1. Andy Mineo
Earlier this year, Andy Mineo mentioned the use of “female rapper” label with 247HH.com
Start viewing at the 1:28 time code within the video below Andy speaks more on this topic.
Andy shared his thoughts on this topic saying,
“I just don’t like when label inhibit people from enjoying something. For example, I think anytime you are categorized by your race, gender or religion first, we know that those things are intrinsicly wrong right? I never liked the title “female rapper”. …because what it does in my mind is perpetuates this idea of otherness. Like you’re not apart of hip hop, you’re like this other thing. But, then you look back through the course of time and they’ve been there the whole time. Though they are the minority, in some ways, by putting a title in front of it like “Christian rapper” or “Female rapper”…whatever it is, I think it kind of says “you’re not welcome completely”. In other professions we don’t do that. We don’t be like, “Muslim Doctor” or whatever it is because it’s like why would you say that? Are you trying to marginalize me? You know, that would be a lawsuit. You’re not supposed to lead off with race, gender or religion because it perpetuates that “otherness”. It’s a long conversation. It’s a big convo that has happened a million times. Where I land is, make the best music you can and put it out and people will mess with it.”
2. Taelor Gray
In a 2014 blog post, Taelor Gray gives his perspective on male artists interacting with female fans where he closes his article with the hashtag #OurWomenAreHurting to bring light to the damage that is being done among our women. Read a sample of that article below:

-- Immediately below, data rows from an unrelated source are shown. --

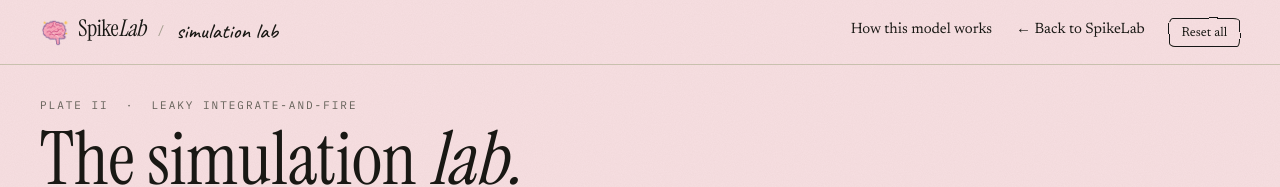
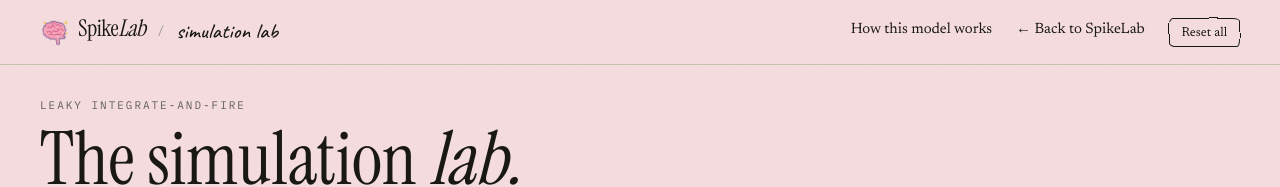
Before and after one commit to ishitapr11/SpikeLab-i11, a Next.js app: page /simulator in a window 1280 px wide. Shown: the top 187 px of the page. Built offline with nearby package versions, Linux system fonts and the light colour scheme.

Commit message:
Update SimulatorDashboard.tsx

```diff
--- a/components/simulator/SimulatorDashboard.tsx
+++ b/components/simulator/SimulatorDashboard.tsx
@@ -55,7 +55,7 @@ export function SimulatorDashboard() {
       <main className="mx-auto max-w-[1360px] px-4 pt-8 pb-16 sm:px-6 lg:px-10">
         <div className="grid gap-4 lg:grid-cols-[1fr_auto] lg:items-end">
           <div>
-            <p className="eyebrow">Plate II &nbsp;·&nbsp; Leaky integrate-and-fire</p>
+            <p className="eyebrow">Leaky integrate-and-fire</p>
             <h1 className="mt-3 font-display text-[clamp(2.8rem,6vw,4.6rem)] leading-[0.9]">
               The simulation <span className="italic">lab.</span>
             </h1>
```
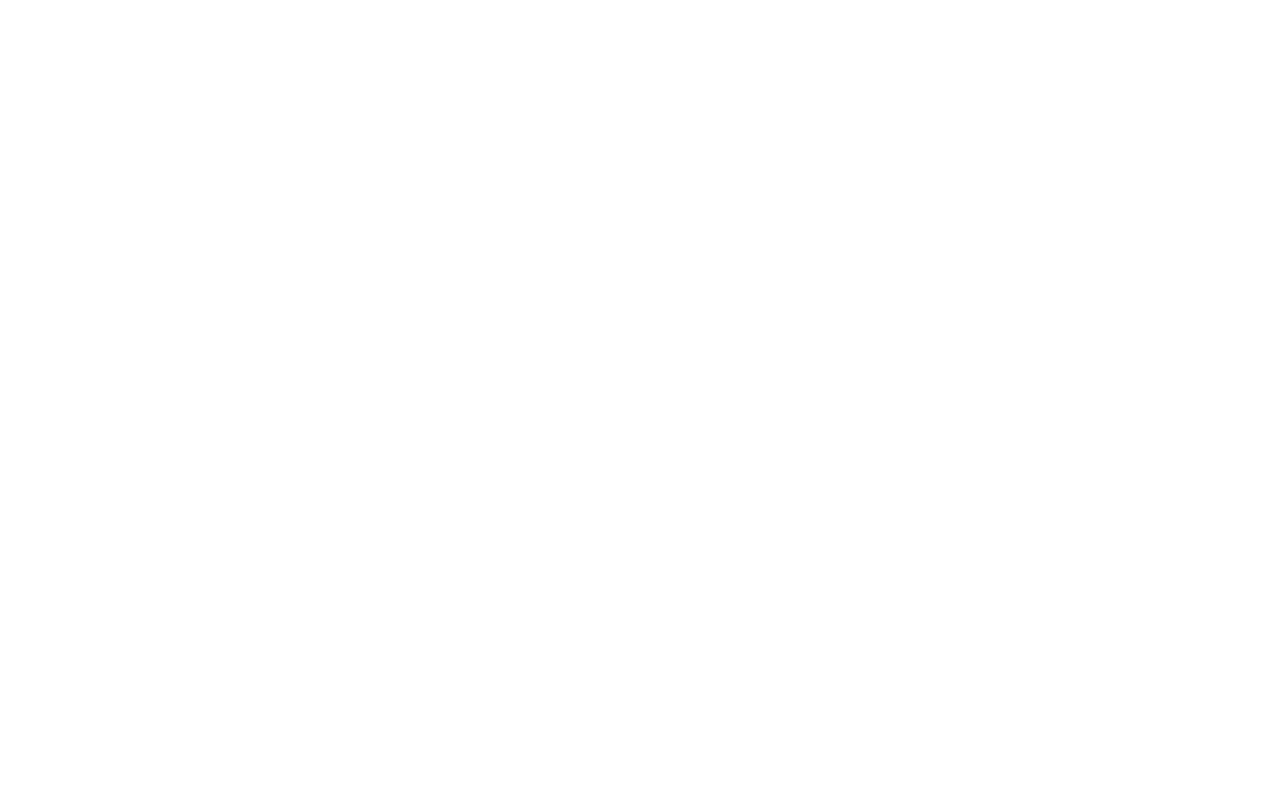
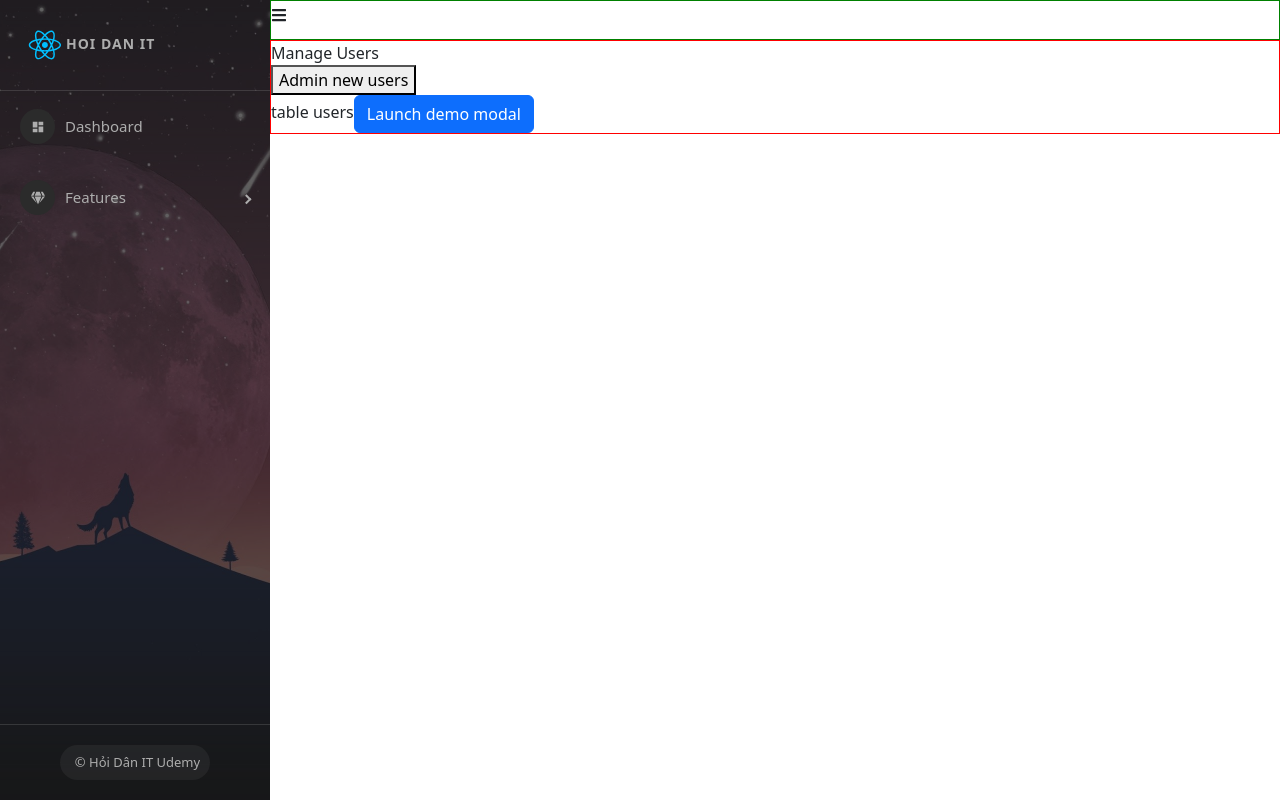
Before and after one commit to DylanPhuong/test-demo-react, a React (Create React App) app: page /admins/manage-users in a window 1280 px wide. Before the commit this address had no page. Built offline with nearby package versions, Linux system fonts and the light colour scheme.

Commit message:
video 56

```diff
--- a/src/App.scss
+++ b/src/App.scss
@@ -75,6 +75,8 @@
           background: #303030;
           color: white;
           height: 40px;
+          border: none;
+
           &:hover {
             background: black;
           }
--- a/src/components/Admin/Admin.js
+++ b/src/components/Admin/Admin.js
@@ -2,6 +2,7 @@
 import './Admin.scss';
 import { FaBars } from "react-icons/fa";
 import { useState } from "react";
+import { Outlet } from "react-router-dom";
 const Admin = (props) => {
     const [collapsed, setCollapsed] = useState(false);
 
@@ -12,8 +13,14 @@
                 <Sidebar collapsed={collapsed} />
             </div>
             <div className="admin-content">
-                <FaBars onClick={() => setCollapsed(!collapsed)} />
-                content goes here
+                <div className="admin-header">
+                    <FaBars onClick={() => setCollapsed(!collapsed)} />
+
+                </div>
+                <div className="admin-main">
+                    <Outlet />
+                </div>
+
             </div>
         </div>
     );
--- a/src/components/Admin/Admin.scss
+++ b/src/components/Admin/Admin.scss
@@ -5,4 +5,16 @@
         height: 100vh !important;
         }
     }
+
+    .admin-content{
+        width: 100%;
+        .admin-header {
+            height: 40px;
+            border: 1px solid green;
+        }
+        .admin-main {
+           border: 1px solid red;
+
+        }
+    }
 }
--- /dev/null
+++ b/src/components/Admin/Content/DashBoard.js
@@ -0,0 +1,9 @@
+const DashBoard = () => {
+    return (
+        <div>
+            <h2>Dashboard</h2>
+        </div>
+    );
+}
+
+export default DashBoard;
--- /dev/null
+++ b/src/components/Admin/Content/ManageUser.js
@@ -0,0 +1,23 @@
+import ModalCreateUser from "./ModalCreateUser";
+
+
+const ManageUser = () => {
+    return (
+        <div className="manage -users-container">
+            <div className="title">
+                Manage Users
+            </div>
+            <div className="users-content">
+                <div>
+                    <button>Admin new users</button>
+                </div>
+                <div>
+                    table users
+                    <ModalCreateUser />
+                </div>
+            </div>
+        </div>
+    );
+}
+
+export default ManageUser;
--- /dev/null
+++ b/src/components/Admin/Content/ModalCreateUser.js
@@ -0,0 +1,70 @@
+import react, { useState } from "react";
+import Button from 'react-bootstrap/Button';
+import Modal from 'react-bootstrap/Modal';
+
+const ModalCreateUser = () => {
+    const [show, setShow] = useState(false);
+    const handleClose = () => setShow(false);
+    const handleShow = () => setShow(true);
+
+
+
+    return (
+        <>
+            <Button variant="primary" onClick={handleShow}>
+                Launch demo modal
+            </Button>
+
+            <Modal
+                show={show}
+                onHide={handleClose}
+                size="xl"
+                backdrop="static"
+            >
+                <Modal.Header closeButton>
+                    <Modal.Title>Add new user</Modal.Title>
+                </Modal.Header>
+                <Modal.Body>
+                    <form className="row g-3">
+                        <div className="col-md-6">
+                            <label className="form-label">Email</label>
+                            <input type="email" className="form-control" />
+                        </div>
+                        <div className="col-md-6">
+                            <label className="form-label">Password</label>
+                            <input type="password" className="form-control" />
+                        </div>
+
+                        <div className="col-md-6">
+                            <label className="form-label">Username</label>
+                            <input type="text" className="form-control" />
+                        </div>
+                        <div className="col-md-4">
+                            <label className="form-label">Role</label>
+                            <select className="form-select">
+                                <option selected value="USERS">USERS</option>
+                                <option value="ADMIN">ADMIN</option>
+                            </select>
+                        </div>
+                        <div className="col-md-12">
+                            <label className="form-label">Image</label>
+                            <input type="file" className="form-control" />
+                        </div>
+
+
+                    </form>
+                </Modal.Body>
+                <Modal.Footer>
+                    <Button variant="secondary" onClick={handleClose}>
+                        Close
+                    </Button>
+                    <Button variant="primary" onClick={handleClose}>
+                        Save changes
+                    </Button>
+                </Modal.Footer>
+            </Modal>
+        </>
+    );
+}
+
+export default ModalCreateUser;
--- a/src/components/Admin/SideBar.js
+++ b/src/components/Admin/SideBar.js
@@ -11,13 +11,10 @@
 
 import { FaTachometerAlt, FaGem, FaList, FaGithub, FaRegLaughWink, FaHeart } from 'react-icons/fa';
 import sidebarBg from '../../assets/bg2.jpg';
-
-
 import { DiReact } from "react-icons/di";
 import { MdDashboard } from "react-icons/md";
-
 import './SideBar.scss';
-
+import { Link } from 'react-router-dom';
 
 const SideBar = (props) => {
     const { image, collapsed, toggled, handleToggleSidebar } = props;
@@ -54,6 +51,7 @@
                             icon={<MdDashboard />}
                         >
                             Dashboard
+                            <Link to="/admins" />
                         </MenuItem>
                     </Menu>
                     <Menu iconShape="circle">
@@ -61,7 +59,10 @@
                             icon={<FaGem />}
                             title="Features"
                         >
-                            <MenuItem> Quản lý Users</MenuItem>
+                            <MenuItem>
+                                Quản lý Users
+                                <Link to="/admins/manage-users" />
+                            </MenuItem>
                             <MenuItem > Quản lý Bài Quiz</MenuItem>
                             <MenuItem> Quản lý Câu Hỏi</MenuItem>
                         </SubMenu>
--- a/src/index.js
+++ b/src/index.js
@@ -9,6 +9,8 @@
 import User from './components/Users/User';
 import Admin from './components/Admin/Admin';
 import HomePage from './components/Home/HomePage';
+import ManageUser from './components/Admin/Content/ManageUser';
+import DashBoard from './components/Admin/Content/DashBoard';
 
 const root = ReactDOM.createRoot(document.getElementById('root'));
 root.render(
@@ -23,7 +25,10 @@
 
         </Route>
 
-        <Route path="/admins" element={<Admin />} />
+        <Route path="/admins" element={<Admin />} >
+          <Route index element={<DashBoard />} />
+          <Route path="manage-users" element={<ManageUser />} />
+        </Route>
       </Routes>
     </BrowserRouter>
 
```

“Many are just fans of our music. For fellas who do music, seeing an attractive lady’s friend request on Facebook or getting a direct beeline hug offer/photo request from a certain type at a concert many times elicits an internal trigger that says ‘yo she’s feeling me.’ It can definitely be an ego thing, but many times its just an unbalanced approach to interacting with women. We have to do our best to fight that internal trigger.
There’s something to the concept of celebrity. When your talent gives you a platform, whatever perceived notion we carry of being well-known or famous affects how we interact with people.
<< Click here to read Taelor Gray’s full article >>
3. Joseph Solomon
In a recent ChaseGod TV webisode, Joseph Solomon admits his shortcomings on the topic of sexism sharing where he has been, his continued growth, and how he believes wrong teaching that has been ingrained in men from both society and the church plays a role in them falling short and/or at times even simply not noticing that they are falling short in this area.
In a 2015, two-part interview with Rapzilla, Cataphant discussed the absence of female artists in CHH. She also shared information about her company “Young Lady” that highlights women in Christian hip hop and provides grants and other resources to women making music in this sub-genre.
Sexism can be very overt and obvious, yet other times it can be very subtle. Experiences and the effects that women deal with vary. But, whether the challenges they deal with are not getting the same opportunities as men, or receiving treatment that is demeaning… the fact remains that how a woman is treated is just a symptom to a bigger issue hinting to how people or society actually views women. The women and men that we recently spoke to about this topic all agree that the issue of sexism is a conversation worth having. It’s not new. It’s been an issue in the church for generations. But, it only takes a remnant of people to change a culture. These discussions could be apart of what helps to bring more change regarding this issue within the Christian hip hop culture as the church as a whole.
Let us know your thoughts on this discussion in the comments section below.